The overly high heat will cause powerful contraction. So, as the metal cools, hammer the gap closed. The weld’s cooling action will aid you in bringing the parts together. Just remember that this is not ideal and probably wouldn’t pass quality checks.
These hot tacks are referred to as “cleats” or “dogs,” and many welding codes prohibit their use.
Advantages of Tack Welding
- These temporary welds hold parts together in a solid joint geometry
- Allows quick disassembling if necessary
- You can weld without using bulky fixtures
- It’s possible to hold the joint together in tight spaces
- Sets and maintains the joint gap
- Provides mechanical strength against base metal weight if moved
- It helps to prevent distortion during welding
- It’s relatively easy to do once you know all the pitfalls of tacking
- All materials can be welded, can also be tack welded
Disadvantages of Tack Welding
- Improper tack weld configuration can impair joint quality.
- It makes slag entrapment in the final weld easier.
- Exacerbates buildup of weld oxides.
- Requires post-tack weld cleaning.
- Hard and brittle steel requires special tack welding procedures because it can cause hard and crack-sensitive spots. Only qualified welders should work on these steels.

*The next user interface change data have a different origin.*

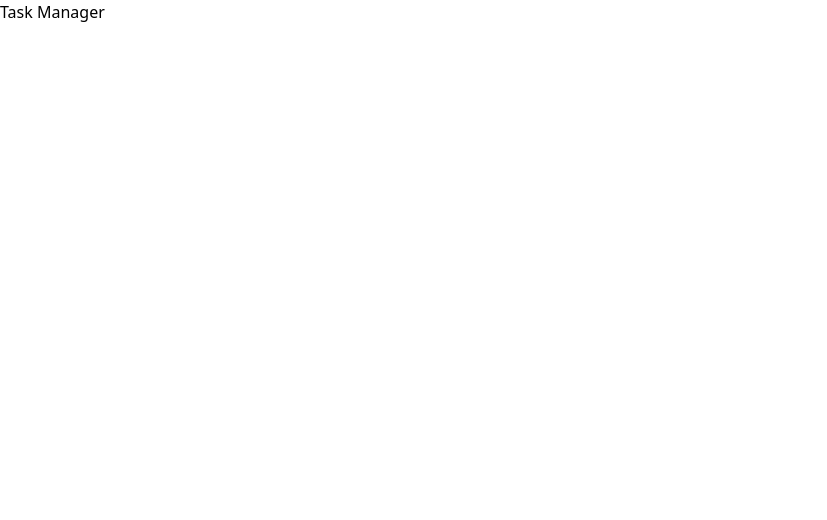
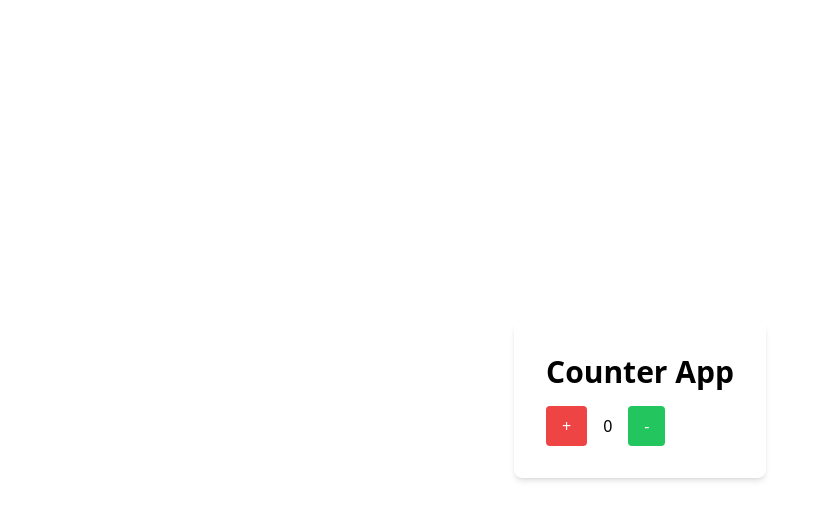
Before and after one commit to MusaMasroor/Car-Rental-Web-App, a React (Vite) app: page / in a window 1280 px wide. Shown: the top 520 px of the page, without its empty margins (0-827 px from the left). Built offline with nearby package versions, Linux system fonts and the light colour scheme.

Commit message:
updated src files

```diff
--- a/src/App.tsx
+++ b/src/App.tsx
@@ -1,12 +1,10 @@
+import Counter from "./Features/counter/Counter";
+const App: React.FC = () => {
+  return (
+    <div className="App">
+      <Counter />
+    </div>
+  );
+};
 
-const App:React.FC = () => {
-  return (
-    <>
-    <div className="App">
-        <h1>Task Manager</h1>
-
-        </div></>
-  )
-}
-
-export default App
+export default App;
--- /dev/null
+++ b/src/Features/counter/Counter.tsx
@@ -0,0 +1,33 @@
+import { useSelector, useDispatch } from "react-redux";
+import { increament, decreament } from "./counterSlice";
+import { RootState } from "../../RootState";
+const Counter: React.FC = () => {
+  const count = useSelector((state: RootState) => state.counter.count);
+  const dispatch = useDispatch();
+  return (
+    <section className="flex items-center justify-center h-screen">
+      <div className="bg-white p-8 rounded-lg shadow-md">
+        <h1 className="text-3xl font-semibold mb-4">Counter App</h1>
+
+        <div className="flex items-center space-x-4">
+          <button
+            onClick={() => dispatch(increament())}
+            className="bg-red-500 text-white px-4 py-2 rounded focus:outline-none"
+          >
+            +
+          </button>
+          <p>{count}</p>
+
+          <button
+            onClick={() => dispatch(decreament())}
+            className="bg-green-500 text-white px-4 py-2 rounded focus:outline-none"
+          >
+            -
+          </button>
+        </div>
+      </div>
+    </section>
+  );
+};
+
+export default Counter;
--- /dev/null
+++ b/src/Features/counter/counterSlice.ts
@@ -0,0 +1,22 @@
+import { createSlice } from "@reduxjs/toolkit";
+
+interface CounterState {
+    count: number;
+}
+const initialState:CounterState = {
+    count: 0
+}
+export const counterSlice = createSlice({
+name:"counter",
+initialState,
+reducers:{
+    increament:(state)=>{
+state.count += 1;
+    },
+    decreament:(state)=>{
+state.count -= 1;
+    }
+}
+})
+export const {increament,decreament} = counterSlice.actions;
+export default counterSlice.reducer;
--- /dev/null
+++ b/src/RootState.ts
@@ -0,0 +1,9 @@
+import { combineReducers } from "@reduxjs/toolkit";
+import counterReducer from "../src/Features/counter/counterSlice";
+const rootReducer = combineReducers({
+    counter: counterReducer,
+  });
+
+  export type RootState = ReturnType<typeof rootReducer>;
+
+  export default rootReducer;
--- /dev/null
+++ b/src/app/store.ts
@@ -0,0 +1,7 @@
+import { configureStore } from "@reduxjs/toolkit";
+import counterReducer from "../Features/counter/counterSlice"
+export const store = configureStore({
+    reducer:{
+        counter:counterReducer,
+    }
+})
--- a/src/main.tsx
+++ b/src/main.tsx
@@ -2,11 +2,13 @@ import React from 'react'
 import ReactDOM from 'react-dom/client'
 import App from './App.tsx'
 import './index.css'
-
+import {store} from "./app/store.ts"
+import { Provider } from 'react-redux'
 ReactDOM.createRoot(document.getElementById('root')!).render(
   <React.StrictMode>
-
+<Provider store ={store}>
     <App />
+</Provider>
 
   </React.StrictMode>,
 )
--- a/tailwind.config.js
+++ b/tailwind.config.js
@@ -1,8 +1,8 @@
 /** @type {import('tailwindcss').Config} */
 export default {
-  content: [],
+  content: ["./src/**/*.html", "./src/**/*.tsx", "./src/**/*./ts"],
   theme: {
     extend: {},
   },
   plugins: [],
-}
+};
```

- Removing tack welds that cause a hard spot on specialty steels causes invisible cracks in the underlying metal. So, unskilled operators may accidentally create a big problem down the line.
- Tack welds introduce rapid, localized heating and cooling, which some materials don’t handle well.
Tack welding is easy to do when you know the proper techniques. Making a single tack weld is easy. But where most people go wrong is in the order of placing the tacks.
Ensure that the tack welds and heat input are evenly spaced and spread out, and you’ll prevent most tack welding issues.
Also, find a good balance between the number of tack welds and their size. This may take some trial and error.
So, practice on scrap metal if making tack welds for the first time. You’ll be able to determine the suitable tack weld configuration every time with experience.